Listed records:
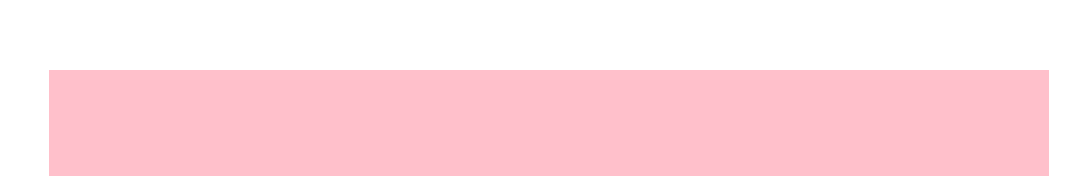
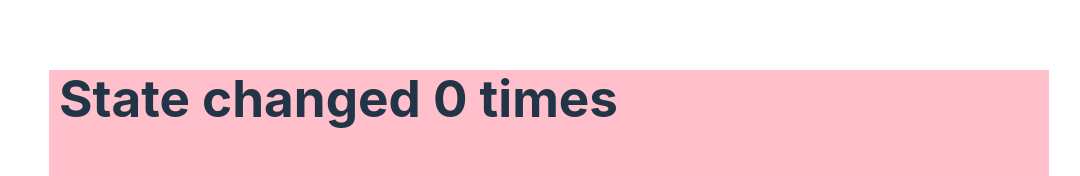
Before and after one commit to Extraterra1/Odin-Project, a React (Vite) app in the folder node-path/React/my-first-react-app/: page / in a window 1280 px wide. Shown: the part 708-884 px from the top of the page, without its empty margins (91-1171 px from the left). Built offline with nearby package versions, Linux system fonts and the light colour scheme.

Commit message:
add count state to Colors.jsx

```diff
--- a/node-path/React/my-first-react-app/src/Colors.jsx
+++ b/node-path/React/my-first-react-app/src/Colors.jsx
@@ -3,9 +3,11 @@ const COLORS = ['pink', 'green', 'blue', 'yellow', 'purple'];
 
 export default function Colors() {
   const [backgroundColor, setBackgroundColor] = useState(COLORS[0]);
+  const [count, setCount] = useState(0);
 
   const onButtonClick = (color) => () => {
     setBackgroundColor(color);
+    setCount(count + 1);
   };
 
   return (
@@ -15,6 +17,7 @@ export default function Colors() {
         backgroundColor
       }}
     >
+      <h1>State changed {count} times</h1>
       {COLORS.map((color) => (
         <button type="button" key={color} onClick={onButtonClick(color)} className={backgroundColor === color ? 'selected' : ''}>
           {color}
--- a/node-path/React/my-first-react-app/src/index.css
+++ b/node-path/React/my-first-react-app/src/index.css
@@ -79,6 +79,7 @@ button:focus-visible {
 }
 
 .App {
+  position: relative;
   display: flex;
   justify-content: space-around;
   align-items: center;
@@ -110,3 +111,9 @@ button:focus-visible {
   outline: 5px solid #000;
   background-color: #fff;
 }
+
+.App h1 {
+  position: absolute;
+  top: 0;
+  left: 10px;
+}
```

Work instruction:
In the entries above, find each line with "default" and copy it.

Result of the task:
 export default function Colors() {
@@ -15,6 +17,7 @@ export default function Colors() {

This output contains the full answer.